To write about statistics and Cuba is, inevitably, to speak of oxymoronic terms. Whenever someone tries to approach the Cuban case from the lens of years prior to 1959, or even after, the stats are either obscure, non-transparent, or nonexistent.

That is not to say that the work in this field does not exist. On the contrary, various third parties have tried to devise ways to analyze the Cuban case. Some of these individuals and organizations have been elToque, Steve Hanke, and Pedro Monreal. Yet, it is indispensable to make the clear and concise statement that even with these contributions, we still are behind the curve regarding information on the Cuban economy.

On the side of the Cuban regime, the National Office of Statistics, commonly known in Spanish as “Oficina Nacional de Estadistica e Informacion” (ONEI), has done a choppy job of providing precise and transparent details that we can rely on, as has been pointed out by Diario de Cuba. Every statistic or graph you may see about the state of the finances of the Cuban state or its economy must be taken with a pinch of salt.

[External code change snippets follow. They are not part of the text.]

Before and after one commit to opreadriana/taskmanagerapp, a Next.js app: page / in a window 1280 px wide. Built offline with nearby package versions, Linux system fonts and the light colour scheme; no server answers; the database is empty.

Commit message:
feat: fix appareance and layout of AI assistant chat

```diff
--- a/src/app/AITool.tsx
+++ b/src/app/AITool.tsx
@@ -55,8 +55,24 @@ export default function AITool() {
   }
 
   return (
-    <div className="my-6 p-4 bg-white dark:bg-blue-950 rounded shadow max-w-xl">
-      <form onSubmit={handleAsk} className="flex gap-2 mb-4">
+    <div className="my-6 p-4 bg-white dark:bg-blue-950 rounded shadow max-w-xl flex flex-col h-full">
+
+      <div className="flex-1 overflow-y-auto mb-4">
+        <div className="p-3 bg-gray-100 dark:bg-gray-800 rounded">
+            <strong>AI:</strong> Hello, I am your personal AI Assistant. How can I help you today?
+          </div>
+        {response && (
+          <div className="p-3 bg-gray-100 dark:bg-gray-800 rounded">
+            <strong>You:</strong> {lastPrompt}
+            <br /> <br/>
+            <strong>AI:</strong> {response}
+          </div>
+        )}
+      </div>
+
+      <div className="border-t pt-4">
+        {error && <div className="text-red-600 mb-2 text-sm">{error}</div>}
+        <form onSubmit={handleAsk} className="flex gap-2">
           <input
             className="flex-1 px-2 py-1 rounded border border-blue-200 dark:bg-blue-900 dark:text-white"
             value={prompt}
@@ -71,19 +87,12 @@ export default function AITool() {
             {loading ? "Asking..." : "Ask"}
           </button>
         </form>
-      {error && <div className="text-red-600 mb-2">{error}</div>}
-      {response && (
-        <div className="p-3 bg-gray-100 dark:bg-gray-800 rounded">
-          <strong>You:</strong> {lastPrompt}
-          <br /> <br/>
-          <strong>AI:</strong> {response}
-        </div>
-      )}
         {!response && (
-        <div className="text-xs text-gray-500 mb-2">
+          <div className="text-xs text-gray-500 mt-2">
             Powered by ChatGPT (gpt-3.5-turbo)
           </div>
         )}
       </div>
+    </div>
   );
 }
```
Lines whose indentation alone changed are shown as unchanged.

The other day, I came across a graph Hanke posted on his Twitter timeline, stating that Cuba’s inflation was 81%. Such a number significantly impacted me. Since the pandemic is already over, reforms are on their way to shape a “private market,” and even remittances would start reopening. At this point, there was no excuse for the Cuban government not to control the inflationary pressures. The Economy Minister of Cuba, Dr. Alejandro Gil, has said numerous times that the leading cause of inflation in Cuba was a “national deficit in the supply of goods.” Although the wording of the reason is confusing, Gil is saying there are not enough products in the peso denomination to back up the notes the government has been emitting. In other words, a generalized scarcity provokes prices to soar. Nonetheless, this does not make any sense. In any “normal country,” the central bank or even the government would look to control inflation by decreasing output using monetary policy.


Monetary Theory in Action!

Following this logic, I was excited to test Milton Friedman’s famous quote where he said: “Inflation is always and everywhere a monetary phenomenon.” To clearly demonstrate this, I prepared a graph in the old, classy way Milton Friedman would do it. Although I took the M2 data from the ONEI, since there is no other alternative source to refer to, I used the GDP deflator from the World Bank for my inflation rate. Even though it seems awkward to today’s standard to use GDP deflator as a measure of inflation, it was the only measure I found that had provided data since the 1990s. The results are expressed in the graph below.


Source: Oficina Nacional de Estadistica e Informacion (2021) & World Bank (2021)


Even the most brute eye test would see that as the quantity of money increases, prices must also increase. As if it were necessary, I also did a correlation test that came up to approximately 0.91.

The question that now arises is, why would the Cuban government debase its currency so heavily? The answer to this, as some may guess, is complicated. If we outline some of the reasons, we would definitely conclude that the economy has not recovered yet from Covid. Even after two years, the Cuban economy is taking time to get back on track. The evidence of this is that the GDP growth is still lower than before the pandemic. That might cause the public revenue to decline, forcing the government to spend more.

Source:  Oficina Nacional de Estadistica e Informacion (2021)


Also, with inflationary pressures underway, the government increased the salaries of the public workers, which instead of helping, added more gasoline to the already burning fire. Rafaela Cruz, a Cuban economist, noted that these increases in wages would cause increases in the base money to meet these. Again, given a wrong diagnosis, it is not weird to expect an incorrect solution.

Finally, a notable mention is that Cuba’s budget deficit is only comparable to what it had in the 1990s when the special period was taking place. In fact, last week I tweeted the graph below, showing the budget deficits as a percentage of GDP. Although these deficits may not explain the increases in the monetary bases altogether, it partially puts color into why the Cuban government has been printing money lately. As a last remark, we must remember that Cuba is involved in a court case that would determine whether Cuba would default on its debt.

Source: Trading Economics (2021)



The monetarists‘ premises still apply to today’s economies, showing how increases in base money would inevitably lead to price increases. The Cuban case is one of the many still to be studied and described to the public. Old monetary doctrines are no longer dead; they were never killed, just forgotten.


Carlos Martinez is a Cuban American undergraduate student attending Rockford University. He is pursuing a BS in financial economics. Currently, he holds an Associate of Arts degree in economics and data analysis.